(DATA TO PROCESS begins)
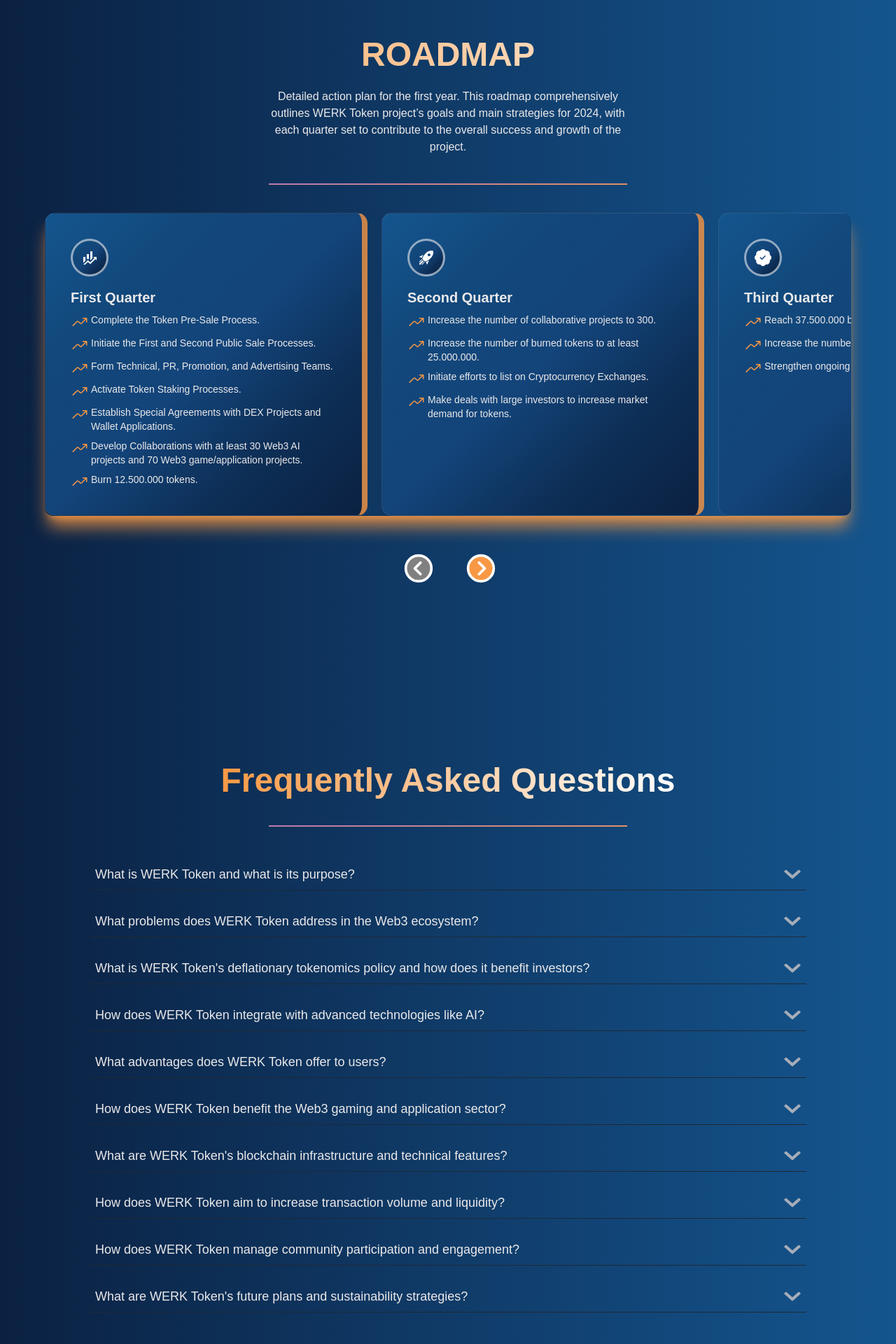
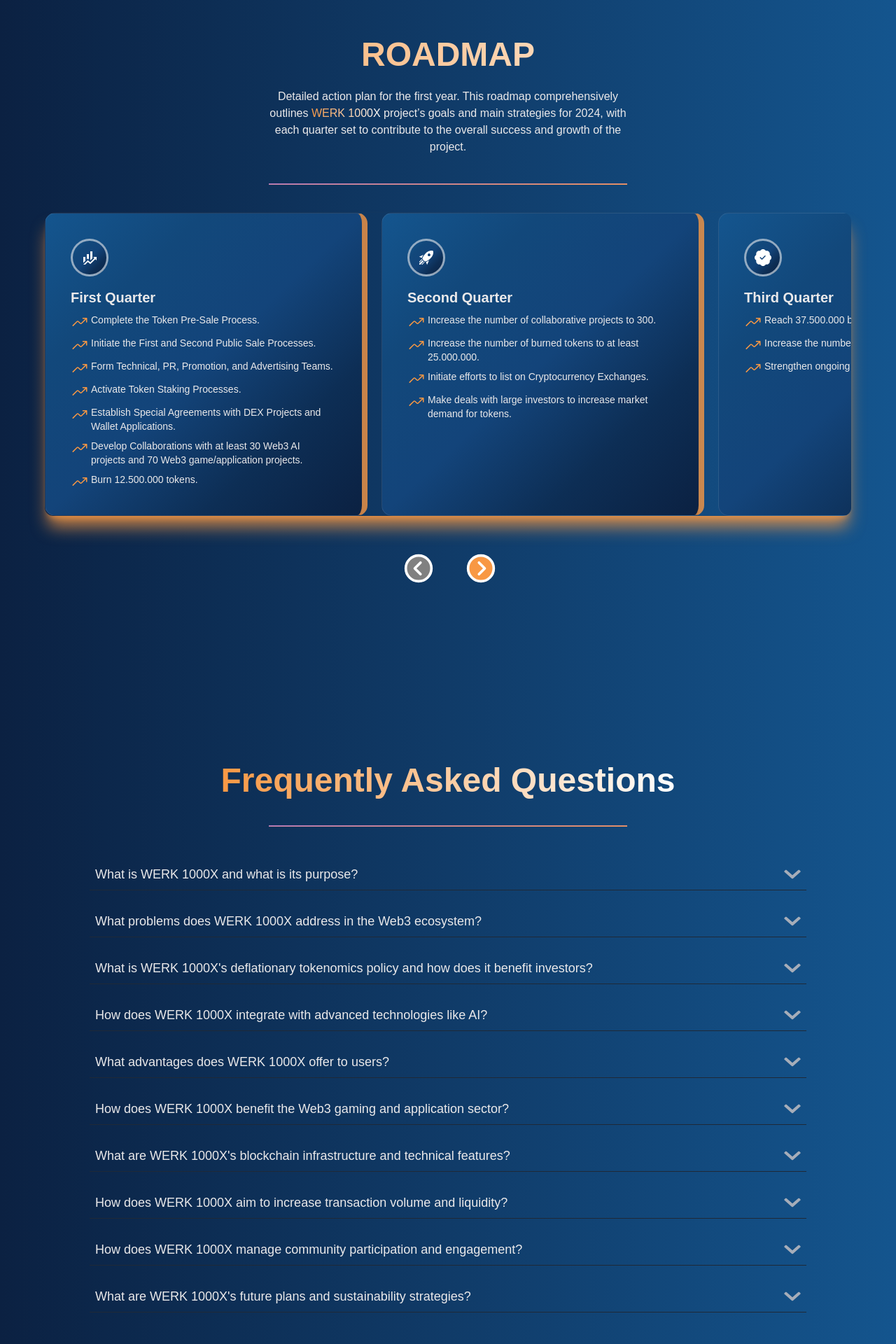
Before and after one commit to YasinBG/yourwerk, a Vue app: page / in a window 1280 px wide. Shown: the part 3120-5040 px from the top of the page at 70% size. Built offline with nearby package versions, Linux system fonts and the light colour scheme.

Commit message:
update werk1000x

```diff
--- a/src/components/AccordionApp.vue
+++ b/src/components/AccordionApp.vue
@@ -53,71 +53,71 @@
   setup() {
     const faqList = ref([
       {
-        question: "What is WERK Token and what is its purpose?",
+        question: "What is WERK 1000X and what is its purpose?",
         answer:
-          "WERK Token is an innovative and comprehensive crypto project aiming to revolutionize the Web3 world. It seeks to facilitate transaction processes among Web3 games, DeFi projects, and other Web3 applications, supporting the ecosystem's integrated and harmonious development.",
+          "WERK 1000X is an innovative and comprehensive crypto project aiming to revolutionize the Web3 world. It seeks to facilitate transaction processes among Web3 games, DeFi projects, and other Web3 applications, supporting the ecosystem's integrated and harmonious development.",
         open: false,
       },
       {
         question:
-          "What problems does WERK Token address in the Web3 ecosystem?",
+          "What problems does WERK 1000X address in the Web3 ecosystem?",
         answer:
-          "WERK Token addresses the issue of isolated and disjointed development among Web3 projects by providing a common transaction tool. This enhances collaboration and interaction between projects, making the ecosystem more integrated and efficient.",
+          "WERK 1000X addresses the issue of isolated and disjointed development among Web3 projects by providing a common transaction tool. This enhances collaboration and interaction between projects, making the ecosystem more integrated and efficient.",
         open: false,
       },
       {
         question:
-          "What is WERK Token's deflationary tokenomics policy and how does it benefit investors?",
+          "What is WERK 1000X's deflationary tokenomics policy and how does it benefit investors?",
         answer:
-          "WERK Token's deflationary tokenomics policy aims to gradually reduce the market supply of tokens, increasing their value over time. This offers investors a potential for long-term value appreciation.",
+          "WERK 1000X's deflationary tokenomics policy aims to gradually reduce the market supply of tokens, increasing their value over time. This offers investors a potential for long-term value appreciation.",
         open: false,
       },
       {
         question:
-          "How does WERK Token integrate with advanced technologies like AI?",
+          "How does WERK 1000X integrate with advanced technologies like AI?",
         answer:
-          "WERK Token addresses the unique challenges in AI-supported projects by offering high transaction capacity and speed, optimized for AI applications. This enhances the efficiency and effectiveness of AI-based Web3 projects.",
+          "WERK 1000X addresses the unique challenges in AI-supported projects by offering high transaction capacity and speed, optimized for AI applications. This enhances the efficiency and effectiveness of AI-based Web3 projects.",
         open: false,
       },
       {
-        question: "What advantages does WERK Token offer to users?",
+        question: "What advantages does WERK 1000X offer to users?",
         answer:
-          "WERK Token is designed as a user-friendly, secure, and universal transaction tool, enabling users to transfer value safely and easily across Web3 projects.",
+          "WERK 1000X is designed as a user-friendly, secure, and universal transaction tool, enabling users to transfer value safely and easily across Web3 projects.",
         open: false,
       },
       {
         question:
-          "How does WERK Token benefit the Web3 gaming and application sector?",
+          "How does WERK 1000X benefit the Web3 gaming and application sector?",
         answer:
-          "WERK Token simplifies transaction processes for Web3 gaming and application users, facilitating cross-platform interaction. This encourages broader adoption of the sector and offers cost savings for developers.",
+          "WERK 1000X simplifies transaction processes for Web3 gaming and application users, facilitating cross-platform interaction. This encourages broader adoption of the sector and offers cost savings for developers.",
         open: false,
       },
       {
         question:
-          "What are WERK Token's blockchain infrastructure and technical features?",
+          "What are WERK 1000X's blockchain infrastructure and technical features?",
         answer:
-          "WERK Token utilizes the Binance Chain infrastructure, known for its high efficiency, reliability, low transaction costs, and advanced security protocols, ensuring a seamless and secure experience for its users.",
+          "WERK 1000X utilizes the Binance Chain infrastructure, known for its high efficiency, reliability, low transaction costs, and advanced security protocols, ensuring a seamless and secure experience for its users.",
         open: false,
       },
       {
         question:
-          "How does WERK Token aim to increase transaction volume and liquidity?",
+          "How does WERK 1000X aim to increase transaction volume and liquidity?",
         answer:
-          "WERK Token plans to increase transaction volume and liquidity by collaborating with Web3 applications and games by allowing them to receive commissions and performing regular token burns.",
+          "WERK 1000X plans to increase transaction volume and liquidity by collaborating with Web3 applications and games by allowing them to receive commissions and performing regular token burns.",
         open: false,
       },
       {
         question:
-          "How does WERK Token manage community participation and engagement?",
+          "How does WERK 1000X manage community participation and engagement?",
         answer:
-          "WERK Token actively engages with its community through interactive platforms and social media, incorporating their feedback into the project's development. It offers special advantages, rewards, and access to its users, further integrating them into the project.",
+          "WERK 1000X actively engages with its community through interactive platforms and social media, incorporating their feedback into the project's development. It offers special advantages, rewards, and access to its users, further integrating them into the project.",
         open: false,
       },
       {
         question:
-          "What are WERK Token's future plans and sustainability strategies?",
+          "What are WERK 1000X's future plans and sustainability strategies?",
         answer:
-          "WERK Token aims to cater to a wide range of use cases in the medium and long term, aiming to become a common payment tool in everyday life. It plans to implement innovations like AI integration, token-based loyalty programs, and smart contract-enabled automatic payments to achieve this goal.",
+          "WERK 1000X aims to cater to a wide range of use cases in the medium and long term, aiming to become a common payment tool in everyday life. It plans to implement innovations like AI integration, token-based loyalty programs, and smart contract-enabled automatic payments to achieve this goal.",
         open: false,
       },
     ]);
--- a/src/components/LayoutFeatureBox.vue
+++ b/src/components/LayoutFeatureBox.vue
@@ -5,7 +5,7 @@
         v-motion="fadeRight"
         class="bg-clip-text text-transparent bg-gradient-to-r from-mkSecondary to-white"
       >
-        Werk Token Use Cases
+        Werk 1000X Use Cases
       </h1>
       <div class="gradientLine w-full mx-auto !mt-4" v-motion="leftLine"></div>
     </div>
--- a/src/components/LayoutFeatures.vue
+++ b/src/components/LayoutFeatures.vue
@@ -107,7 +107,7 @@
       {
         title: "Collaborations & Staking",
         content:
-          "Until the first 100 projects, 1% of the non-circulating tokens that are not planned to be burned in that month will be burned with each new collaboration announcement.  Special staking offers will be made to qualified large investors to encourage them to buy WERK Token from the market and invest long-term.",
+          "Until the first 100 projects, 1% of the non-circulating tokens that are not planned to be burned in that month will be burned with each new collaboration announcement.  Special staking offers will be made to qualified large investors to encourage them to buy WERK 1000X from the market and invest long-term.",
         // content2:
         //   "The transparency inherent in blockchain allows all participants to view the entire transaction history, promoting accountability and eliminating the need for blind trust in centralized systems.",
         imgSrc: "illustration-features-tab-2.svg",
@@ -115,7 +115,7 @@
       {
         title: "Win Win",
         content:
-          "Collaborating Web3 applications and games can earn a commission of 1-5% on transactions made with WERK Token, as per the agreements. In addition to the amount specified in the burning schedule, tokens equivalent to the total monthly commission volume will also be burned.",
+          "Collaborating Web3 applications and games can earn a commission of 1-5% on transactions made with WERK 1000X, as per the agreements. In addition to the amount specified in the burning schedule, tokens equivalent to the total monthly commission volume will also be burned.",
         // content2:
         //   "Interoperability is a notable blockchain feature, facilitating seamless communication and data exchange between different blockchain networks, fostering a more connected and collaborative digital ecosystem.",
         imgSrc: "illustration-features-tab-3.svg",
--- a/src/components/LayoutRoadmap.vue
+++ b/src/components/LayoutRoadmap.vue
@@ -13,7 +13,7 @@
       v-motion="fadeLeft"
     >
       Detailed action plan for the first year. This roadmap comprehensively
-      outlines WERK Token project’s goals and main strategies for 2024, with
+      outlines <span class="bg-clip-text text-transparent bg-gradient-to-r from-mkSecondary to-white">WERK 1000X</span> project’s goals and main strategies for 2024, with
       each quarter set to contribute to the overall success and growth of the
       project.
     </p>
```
(DATA TO PROCESS ends)
ABOUT THIS EXERCISE: Pull out each line of the listing that holds the string "motion".

COMPLETED EXERCISE:
         v-motion="fadeRight"
       <div class="gradientLine w-full mx-auto !mt-4" v-motion="leftLine"></div>
       v-motion="fadeLeft"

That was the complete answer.